|10-10-2012 09:26 PM|
|69 widetrack||more than welcome happy to help.|
|10-10-2012 09:20 PM|
|knight hawk||thank you very much ! I can do that ! now, all I need is some free time ,, some ''honey do'' stuff, regular car stuff, I been putting off , get ready for 'winter' etc......hopefully soon.....thanks again !|
|10-10-2012 01:50 PM|
|10-10-2012 12:41 PM|
|knight hawk||I got white paint, the primer, grey or the flat black, as the car is in flat black ?????|
|10-10-2012 09:58 AM|
|69 widetrack||White toner is basically "white paint". A toner is what your paint supplier puts in a colour mix to give you your shade of colour. If you have a little white paint laying around, add a little to your primer to lighten it up. Just a little though, if you want that ghost effect. Remember, you can always put more in, you can't take any out after you mix it.|
|10-10-2012 09:48 AM|
|knight hawk||what is the 'white toner' you referred to ?.....thanks for ther info, both of you !|
|10-09-2012 11:57 PM|

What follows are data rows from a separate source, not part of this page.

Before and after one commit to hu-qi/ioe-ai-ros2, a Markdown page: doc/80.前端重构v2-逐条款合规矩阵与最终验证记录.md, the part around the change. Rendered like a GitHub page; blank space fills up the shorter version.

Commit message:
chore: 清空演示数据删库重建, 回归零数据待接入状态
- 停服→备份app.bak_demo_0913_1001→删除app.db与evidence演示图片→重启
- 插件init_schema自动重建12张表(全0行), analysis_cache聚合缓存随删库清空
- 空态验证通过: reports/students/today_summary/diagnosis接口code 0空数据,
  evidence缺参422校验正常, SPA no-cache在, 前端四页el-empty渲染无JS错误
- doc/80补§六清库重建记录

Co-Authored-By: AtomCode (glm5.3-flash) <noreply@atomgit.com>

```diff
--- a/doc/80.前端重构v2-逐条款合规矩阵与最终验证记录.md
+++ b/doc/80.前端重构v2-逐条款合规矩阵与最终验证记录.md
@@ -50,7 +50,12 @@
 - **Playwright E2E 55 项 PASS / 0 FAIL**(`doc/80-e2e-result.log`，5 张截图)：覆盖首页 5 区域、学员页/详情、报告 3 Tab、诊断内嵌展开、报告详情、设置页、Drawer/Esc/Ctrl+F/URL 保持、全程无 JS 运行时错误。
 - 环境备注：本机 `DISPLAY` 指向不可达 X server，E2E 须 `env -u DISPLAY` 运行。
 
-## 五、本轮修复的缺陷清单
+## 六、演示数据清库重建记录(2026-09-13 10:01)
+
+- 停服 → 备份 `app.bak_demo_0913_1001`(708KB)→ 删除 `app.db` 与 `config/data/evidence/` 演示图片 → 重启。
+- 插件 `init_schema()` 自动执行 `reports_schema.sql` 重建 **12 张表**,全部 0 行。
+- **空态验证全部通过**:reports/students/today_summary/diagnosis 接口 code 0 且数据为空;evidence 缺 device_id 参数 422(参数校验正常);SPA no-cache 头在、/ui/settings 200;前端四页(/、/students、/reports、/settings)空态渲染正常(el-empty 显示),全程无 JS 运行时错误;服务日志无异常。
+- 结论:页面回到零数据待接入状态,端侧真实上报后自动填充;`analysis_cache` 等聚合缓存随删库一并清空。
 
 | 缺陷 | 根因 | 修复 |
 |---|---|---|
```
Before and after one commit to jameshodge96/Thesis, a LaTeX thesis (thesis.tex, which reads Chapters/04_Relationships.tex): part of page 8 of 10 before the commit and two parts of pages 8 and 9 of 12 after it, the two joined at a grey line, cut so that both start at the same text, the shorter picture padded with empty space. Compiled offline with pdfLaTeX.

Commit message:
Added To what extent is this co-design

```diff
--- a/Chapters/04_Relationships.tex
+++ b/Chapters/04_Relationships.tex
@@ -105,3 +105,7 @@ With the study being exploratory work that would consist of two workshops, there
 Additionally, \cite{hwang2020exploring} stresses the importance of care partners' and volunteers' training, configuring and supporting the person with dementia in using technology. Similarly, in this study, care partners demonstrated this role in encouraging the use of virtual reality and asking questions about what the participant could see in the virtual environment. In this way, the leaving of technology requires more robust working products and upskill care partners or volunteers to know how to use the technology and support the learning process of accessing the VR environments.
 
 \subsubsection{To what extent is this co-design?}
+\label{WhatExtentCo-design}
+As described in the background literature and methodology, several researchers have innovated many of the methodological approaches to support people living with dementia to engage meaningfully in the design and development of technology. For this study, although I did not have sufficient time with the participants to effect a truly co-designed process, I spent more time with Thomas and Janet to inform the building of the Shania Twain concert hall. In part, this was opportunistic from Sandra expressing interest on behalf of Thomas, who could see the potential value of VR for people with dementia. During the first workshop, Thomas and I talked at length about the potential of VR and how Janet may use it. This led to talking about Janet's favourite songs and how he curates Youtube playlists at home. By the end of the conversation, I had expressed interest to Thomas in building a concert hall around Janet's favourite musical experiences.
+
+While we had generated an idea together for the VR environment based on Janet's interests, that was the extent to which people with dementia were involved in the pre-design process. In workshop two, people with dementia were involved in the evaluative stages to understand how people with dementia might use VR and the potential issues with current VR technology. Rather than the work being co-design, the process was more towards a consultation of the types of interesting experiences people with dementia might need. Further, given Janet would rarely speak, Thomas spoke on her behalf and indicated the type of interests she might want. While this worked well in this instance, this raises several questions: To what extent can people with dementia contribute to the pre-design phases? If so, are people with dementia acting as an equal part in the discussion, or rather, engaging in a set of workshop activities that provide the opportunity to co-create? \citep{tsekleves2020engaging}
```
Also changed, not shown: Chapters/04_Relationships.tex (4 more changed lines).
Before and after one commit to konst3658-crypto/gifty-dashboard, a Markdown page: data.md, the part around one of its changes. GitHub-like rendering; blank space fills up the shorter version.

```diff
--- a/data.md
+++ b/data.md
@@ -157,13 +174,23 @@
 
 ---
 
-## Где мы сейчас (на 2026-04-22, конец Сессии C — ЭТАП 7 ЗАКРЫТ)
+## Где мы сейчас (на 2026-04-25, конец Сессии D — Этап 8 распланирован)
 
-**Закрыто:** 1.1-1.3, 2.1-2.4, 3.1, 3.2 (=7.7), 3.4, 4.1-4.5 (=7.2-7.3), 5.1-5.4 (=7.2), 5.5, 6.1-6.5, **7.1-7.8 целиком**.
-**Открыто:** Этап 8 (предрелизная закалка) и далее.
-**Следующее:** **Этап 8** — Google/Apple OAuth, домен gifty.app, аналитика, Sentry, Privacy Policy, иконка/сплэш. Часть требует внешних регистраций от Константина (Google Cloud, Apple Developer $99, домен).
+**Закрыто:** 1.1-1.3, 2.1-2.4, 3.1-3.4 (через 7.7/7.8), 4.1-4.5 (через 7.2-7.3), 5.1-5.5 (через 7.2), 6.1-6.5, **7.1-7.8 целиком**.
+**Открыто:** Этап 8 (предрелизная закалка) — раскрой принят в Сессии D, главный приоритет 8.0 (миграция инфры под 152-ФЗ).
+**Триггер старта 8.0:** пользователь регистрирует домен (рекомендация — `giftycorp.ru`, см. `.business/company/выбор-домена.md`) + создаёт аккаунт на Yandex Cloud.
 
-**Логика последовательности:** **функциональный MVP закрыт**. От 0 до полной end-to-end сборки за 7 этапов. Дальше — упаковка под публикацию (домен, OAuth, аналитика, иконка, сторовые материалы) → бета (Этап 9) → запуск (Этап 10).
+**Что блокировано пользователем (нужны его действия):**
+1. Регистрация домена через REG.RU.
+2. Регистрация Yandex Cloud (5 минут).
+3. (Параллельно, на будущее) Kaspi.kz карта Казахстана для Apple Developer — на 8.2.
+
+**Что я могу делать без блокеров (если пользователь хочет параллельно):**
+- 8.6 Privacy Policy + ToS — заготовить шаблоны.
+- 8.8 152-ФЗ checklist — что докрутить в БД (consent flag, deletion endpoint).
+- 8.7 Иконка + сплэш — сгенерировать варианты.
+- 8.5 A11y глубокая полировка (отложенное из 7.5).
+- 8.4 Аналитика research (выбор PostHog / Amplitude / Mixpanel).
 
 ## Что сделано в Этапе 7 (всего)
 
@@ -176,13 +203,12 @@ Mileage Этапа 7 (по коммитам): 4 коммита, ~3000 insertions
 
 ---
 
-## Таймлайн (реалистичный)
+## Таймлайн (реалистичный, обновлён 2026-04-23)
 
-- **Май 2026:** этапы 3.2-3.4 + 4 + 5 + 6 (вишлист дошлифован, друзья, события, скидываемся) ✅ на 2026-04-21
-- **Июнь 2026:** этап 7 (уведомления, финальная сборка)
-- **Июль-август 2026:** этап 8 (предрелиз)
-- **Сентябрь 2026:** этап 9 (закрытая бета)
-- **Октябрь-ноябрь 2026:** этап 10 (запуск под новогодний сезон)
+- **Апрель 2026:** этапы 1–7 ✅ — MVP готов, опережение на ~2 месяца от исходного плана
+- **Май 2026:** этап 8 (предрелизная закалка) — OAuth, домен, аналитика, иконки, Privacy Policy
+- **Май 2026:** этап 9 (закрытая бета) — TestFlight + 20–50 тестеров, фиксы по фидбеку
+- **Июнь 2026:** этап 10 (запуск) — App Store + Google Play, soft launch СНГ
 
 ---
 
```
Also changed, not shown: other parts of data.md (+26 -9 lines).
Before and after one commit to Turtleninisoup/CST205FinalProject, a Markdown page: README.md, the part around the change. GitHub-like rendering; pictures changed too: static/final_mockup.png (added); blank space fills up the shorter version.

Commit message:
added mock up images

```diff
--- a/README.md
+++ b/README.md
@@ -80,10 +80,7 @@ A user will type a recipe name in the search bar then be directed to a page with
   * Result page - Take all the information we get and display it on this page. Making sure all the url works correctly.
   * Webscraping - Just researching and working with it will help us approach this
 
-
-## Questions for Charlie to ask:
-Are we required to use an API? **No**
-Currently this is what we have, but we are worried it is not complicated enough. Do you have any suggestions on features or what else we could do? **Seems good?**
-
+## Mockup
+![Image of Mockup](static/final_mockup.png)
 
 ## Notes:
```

|69 widetrack||Thanks JoAnn, and you are right, nothing more fun than when you try something and play with it and it works...best part is when people ask you "how did you do that".|
|10-09-2012 11:52 PM|
Widetrack gave you some very good advice but there's a part of his advice that is the most important and that is doing a test panel.
Always do test panels before you paint, especially if you are trying something new or using a product you aren't familar with. This is where painting can be fun, you get to play around, experiment, have fun with your project.
Try both the gray and silver in test panels. Make some test panels with some spray can primer. Use old fenders, or hoods or any kind of junk spare sheetmetal. Heck even a piece of plywood can work.
|10-09-2012 11:43 PM|
First of all grey.
You could mask out your flames, many stensils are available or you could lay them out free hand. After you have your flame pattern laid out of course scuff the area that you want ghosted. Take your primer and add a little white toner to it. Apply it and you have ghost flames.
Same thing, prep your ghost flames. Take a minimal amount of silver paint, if your using enamel, add much more reducer than it calls for, do a test panel to see if you have the effect you want. When you have the desired effect, dust the colour onto your flames, don't get hiding or coverage or you will not have the ghost effect. You want your product to be extremely transparent and always refer back to your test panel.
Hope this Helps
|10-09-2012 10:17 PM|
never done flames before, not too bad with the old enamels...so... I got this chopped/ customized '48 Dodge in flat black primer, and don't plan on painting it any color. Is it possible to paint some ghost flames on the flat black ? I'm thinkin some silver or gray flames ????? thanks